Most plantain recipes you will find are traditional recipes from the areas I mentioned above, like tostones, or mangú.  However, plantains are gaining in popularity in the U.S. thanks to the Paleo and gluten free communities.  Plantains can be a great whole food, nutrient dense carbohydrate for meals. Just watch your portions, and know your body, because they are very carb dense.

So, what do you do with them?

Plantains can be steamed, baked, boiled, grilled, roasted, mashed or fried. They can also be used in soups and stews. Here are a few simple ideas to get you started if you’ve never cooked with plantains before:

If you feel a little more adventurous, there are a growing number of grain free waffle, tortilla, pancake and other “bread like” recipes using plantains (instead of flour):

Have you cooked with plantains before?

Baked Plantain Chips 
Makes about 2 servings




1 medium green plantain
1 ½ Tablespoons olive oil or coconut oil
½ teaspoon sea salt

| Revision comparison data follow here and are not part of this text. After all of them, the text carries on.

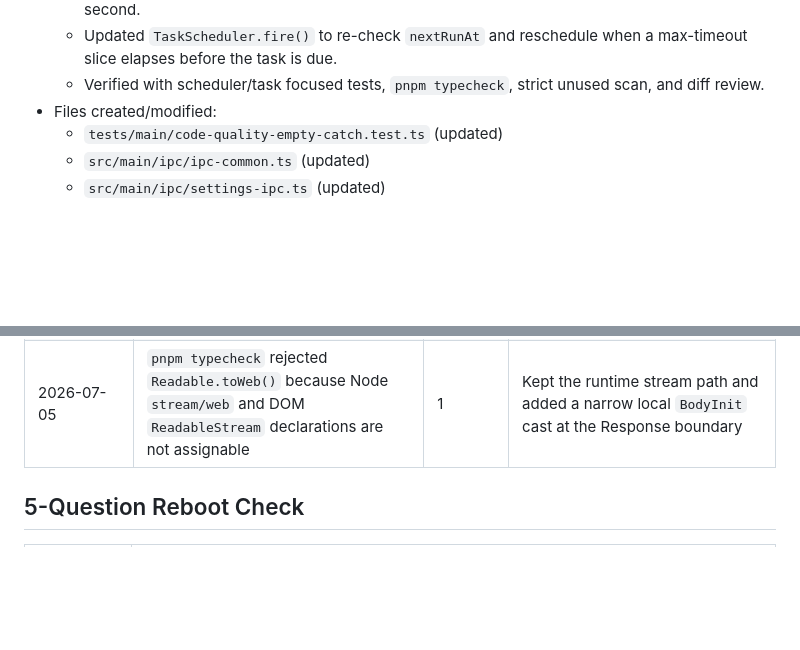
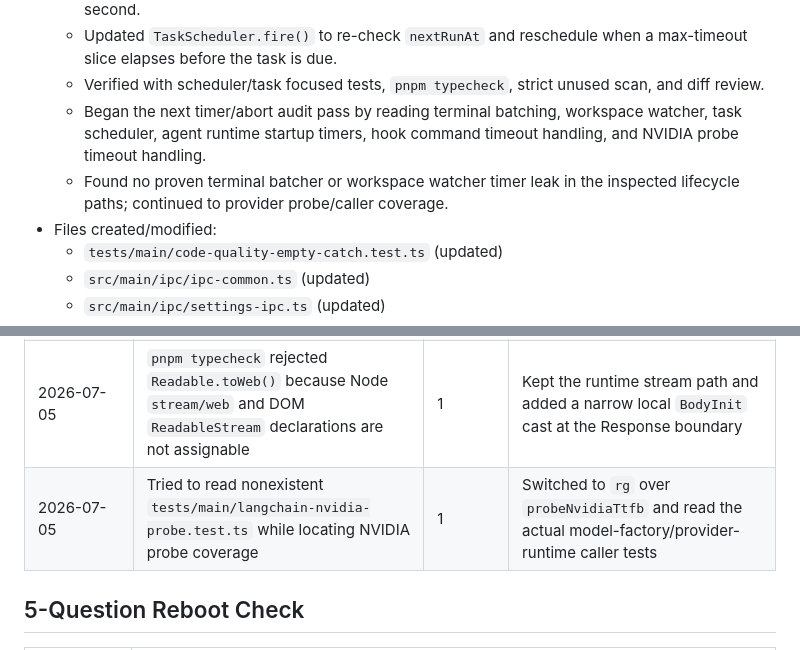
Before and after one commit to ryzqi/Roc, a Markdown page: progress.md, 2 parts joined by grey strips. Rendered like a GitHub page; blank space fills up the shorter version.

Commit message:
chore: record main audit progress

```diff
--- a/progress.md
+++ b/progress.md
@@ -126,6 +126,8 @@
   - Added a RED regression test with a task due after 10 seconds and `maxTimeoutDelayMs` set to 1 second.
   - Updated `TaskScheduler.fire()` to re-check `nextRunAt` and reschedule when a max-timeout slice elapses before the task is due.
   - Verified with scheduler/task focused tests, `pnpm typecheck`, strict unused scan, and diff review.
+  - Began the next timer/abort audit pass by reading terminal batching, workspace watcher, task scheduler, agent runtime startup timers, hook command timeout handling, and NVIDIA probe timeout handling.
+  - Found no proven terminal batcher or workspace watcher timer leak in the inspected lifecycle paths; continued to provider probe/caller coverage.
 - Files created/modified:
   - `tests/main/code-quality-empty-catch.test.ts` (updated)
   - `src/main/ipc/ipc-common.ts` (updated)
@@ -164,6 +166,7 @@
 | 2026-07-05 | New terminal log persistence test failed with ENOENT while async stream had not created the file yet | 1 | Updated `waitFor` to treat transient predicate errors as not-yet-satisfied and retry until timeout |
 | 2026-07-05 | Initial PDF stream quality regex matched past `streamPdfPreviewResource` into later `readFileSync` recovery-point code after production fix | 1 | Replaced the regex with an AST helper that reads only the target class method source |
 | 2026-07-05 | `pnpm typecheck` rejected `Readable.toWeb()` because Node `stream/web` and DOM `ReadableStream` declarations are not assignable | 1 | Kept the runtime stream path and added a narrow local `BodyInit` cast at the Response boundary |
+| 2026-07-05 | Tried to read nonexistent `tests/main/langchain-nvidia-probe.test.ts` while locating NVIDIA probe coverage | 1 | Switched to `rg` over `probeNvidiaTtfb` and read the actual model-factory/provider-runtime caller tests |
 
 ## 5-Question Reboot Check
 | Question | Answer |
```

  1. Preheat oven to 400 degrees F.
  2. Peel the plantain (with a sharp knife if needed). Then slice the plantain as thinly as possible with a mandolin or knife. plantain-sliced
  3. Place parchment paper on a cookie sheet. Place a single layer of plantains on the parchment paper. Rub oil on both sides of sliced plantains, sprinkle with salt.
  4. Bake for 16-20 minutes turning chips halfway through. They are done when they just start to brown around the edges. baking-plantain-chips
  5. Let cool slightly, and enjoy!

Variations: Try different seasonings!

  • ¼ tsp chipotle chili powder and ¼ tsp smoked paprika
  • ½ tsp chili powder, ¼ tsp cumin, and a pinch of cayenne
  • ⅛ tsp garlic powder and ⅛ tsp onion powder


Nutrition Information per Serving: 200 calories, 11g fat, 580 mg sodium, 29g carbohydrates, 2g fiber, 1g protein

Click here for a printer-friendly version of this recipe.

Click here for a printer-friendly version of this blog post.


About Author

Kelly LeSage, MS, RDN, LDN, IFNCP


Kelly is a Nutritionist at the HCC at SAS Institute Inc. in Cary NC. She received her Bachelor of Science degree in Exercise Science from Arizona State University and her Master of Science degree in Nutrition from Bastyr University. She is a Registered Dietitian Nutritionist and an Integrative and Functional Nutrition Certified Practitioner. Her areas of expertise include functional nutrition, health and wellness education, prenatal nutrition, food allergies and intolerances and culinary nutrition.

Leave A Reply

Back to Top